User interface change data:
+--
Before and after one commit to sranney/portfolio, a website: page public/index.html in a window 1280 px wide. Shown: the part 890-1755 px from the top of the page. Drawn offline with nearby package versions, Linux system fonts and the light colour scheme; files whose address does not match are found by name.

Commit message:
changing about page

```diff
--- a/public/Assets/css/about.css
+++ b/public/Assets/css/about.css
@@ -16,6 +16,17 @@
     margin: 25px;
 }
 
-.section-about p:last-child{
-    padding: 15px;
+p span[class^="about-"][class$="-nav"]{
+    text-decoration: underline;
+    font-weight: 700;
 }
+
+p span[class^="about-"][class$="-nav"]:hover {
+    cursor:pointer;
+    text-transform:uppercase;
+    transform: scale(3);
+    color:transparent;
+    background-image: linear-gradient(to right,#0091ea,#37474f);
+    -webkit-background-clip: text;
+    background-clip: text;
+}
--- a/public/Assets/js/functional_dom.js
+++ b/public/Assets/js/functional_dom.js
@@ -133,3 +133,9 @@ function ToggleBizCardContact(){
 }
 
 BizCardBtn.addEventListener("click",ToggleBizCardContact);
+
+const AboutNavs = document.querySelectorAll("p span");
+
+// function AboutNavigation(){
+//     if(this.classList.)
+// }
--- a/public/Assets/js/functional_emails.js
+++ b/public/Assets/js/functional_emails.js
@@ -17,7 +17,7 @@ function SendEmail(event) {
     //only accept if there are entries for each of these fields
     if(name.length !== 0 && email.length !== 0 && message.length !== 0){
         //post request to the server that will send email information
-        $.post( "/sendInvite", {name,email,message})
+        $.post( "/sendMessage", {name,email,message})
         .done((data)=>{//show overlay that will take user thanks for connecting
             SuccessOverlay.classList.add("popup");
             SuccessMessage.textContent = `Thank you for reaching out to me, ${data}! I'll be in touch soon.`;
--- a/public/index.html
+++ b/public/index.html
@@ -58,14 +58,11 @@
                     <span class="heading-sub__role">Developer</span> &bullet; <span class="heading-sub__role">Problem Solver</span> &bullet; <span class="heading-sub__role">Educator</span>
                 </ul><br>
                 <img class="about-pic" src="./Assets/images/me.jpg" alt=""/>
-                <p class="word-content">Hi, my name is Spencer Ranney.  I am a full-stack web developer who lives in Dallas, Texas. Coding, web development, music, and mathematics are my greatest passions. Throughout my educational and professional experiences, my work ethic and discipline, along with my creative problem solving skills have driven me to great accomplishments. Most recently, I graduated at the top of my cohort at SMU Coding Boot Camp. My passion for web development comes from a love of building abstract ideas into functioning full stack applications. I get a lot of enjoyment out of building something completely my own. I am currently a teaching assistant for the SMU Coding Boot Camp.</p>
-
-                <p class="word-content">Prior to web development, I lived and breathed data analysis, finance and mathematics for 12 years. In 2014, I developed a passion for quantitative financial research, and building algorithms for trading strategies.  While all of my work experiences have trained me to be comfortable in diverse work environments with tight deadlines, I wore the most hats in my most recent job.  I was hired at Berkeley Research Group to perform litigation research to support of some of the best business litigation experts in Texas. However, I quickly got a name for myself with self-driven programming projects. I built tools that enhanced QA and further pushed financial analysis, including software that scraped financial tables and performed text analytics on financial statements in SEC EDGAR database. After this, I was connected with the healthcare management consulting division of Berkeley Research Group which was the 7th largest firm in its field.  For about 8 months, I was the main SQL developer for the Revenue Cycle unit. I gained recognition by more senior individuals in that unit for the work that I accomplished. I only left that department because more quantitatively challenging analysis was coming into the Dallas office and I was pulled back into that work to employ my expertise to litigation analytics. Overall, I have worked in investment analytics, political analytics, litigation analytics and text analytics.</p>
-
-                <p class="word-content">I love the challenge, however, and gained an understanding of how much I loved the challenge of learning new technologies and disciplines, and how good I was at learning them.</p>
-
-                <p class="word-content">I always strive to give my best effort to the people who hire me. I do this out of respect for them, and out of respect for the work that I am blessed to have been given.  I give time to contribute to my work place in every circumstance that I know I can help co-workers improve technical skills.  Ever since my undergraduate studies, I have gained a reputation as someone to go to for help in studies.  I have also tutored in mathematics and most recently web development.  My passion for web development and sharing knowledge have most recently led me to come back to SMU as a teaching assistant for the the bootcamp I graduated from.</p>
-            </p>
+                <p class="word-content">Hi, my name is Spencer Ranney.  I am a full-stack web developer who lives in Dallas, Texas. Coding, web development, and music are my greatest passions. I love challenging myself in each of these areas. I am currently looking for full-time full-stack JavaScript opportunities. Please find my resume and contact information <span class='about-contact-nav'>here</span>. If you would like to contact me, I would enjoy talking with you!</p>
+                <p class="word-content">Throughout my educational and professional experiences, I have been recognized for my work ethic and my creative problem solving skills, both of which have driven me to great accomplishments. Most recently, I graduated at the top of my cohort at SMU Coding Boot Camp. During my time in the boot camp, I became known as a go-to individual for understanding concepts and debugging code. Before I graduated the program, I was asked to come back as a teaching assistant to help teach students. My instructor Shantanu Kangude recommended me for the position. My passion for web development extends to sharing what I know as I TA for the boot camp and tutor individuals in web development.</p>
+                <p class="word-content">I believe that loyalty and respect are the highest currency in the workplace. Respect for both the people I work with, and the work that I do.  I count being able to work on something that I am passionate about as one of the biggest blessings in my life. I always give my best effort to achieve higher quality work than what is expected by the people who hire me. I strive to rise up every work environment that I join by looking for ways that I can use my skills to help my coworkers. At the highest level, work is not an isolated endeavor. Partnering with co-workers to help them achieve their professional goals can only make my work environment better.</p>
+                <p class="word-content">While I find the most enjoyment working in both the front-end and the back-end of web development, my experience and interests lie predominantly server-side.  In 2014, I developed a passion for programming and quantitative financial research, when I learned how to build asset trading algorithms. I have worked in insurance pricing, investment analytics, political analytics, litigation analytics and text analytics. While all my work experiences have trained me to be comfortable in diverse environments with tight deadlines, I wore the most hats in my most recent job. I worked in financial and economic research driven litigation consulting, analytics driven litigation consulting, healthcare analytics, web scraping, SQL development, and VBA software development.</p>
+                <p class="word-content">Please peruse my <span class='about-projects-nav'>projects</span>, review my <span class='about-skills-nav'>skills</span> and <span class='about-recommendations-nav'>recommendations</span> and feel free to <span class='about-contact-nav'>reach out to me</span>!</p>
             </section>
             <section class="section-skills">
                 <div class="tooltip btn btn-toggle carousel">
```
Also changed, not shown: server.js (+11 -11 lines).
+--
Using the records above, state how many lines contain "public"; a single number is the whole answer.

9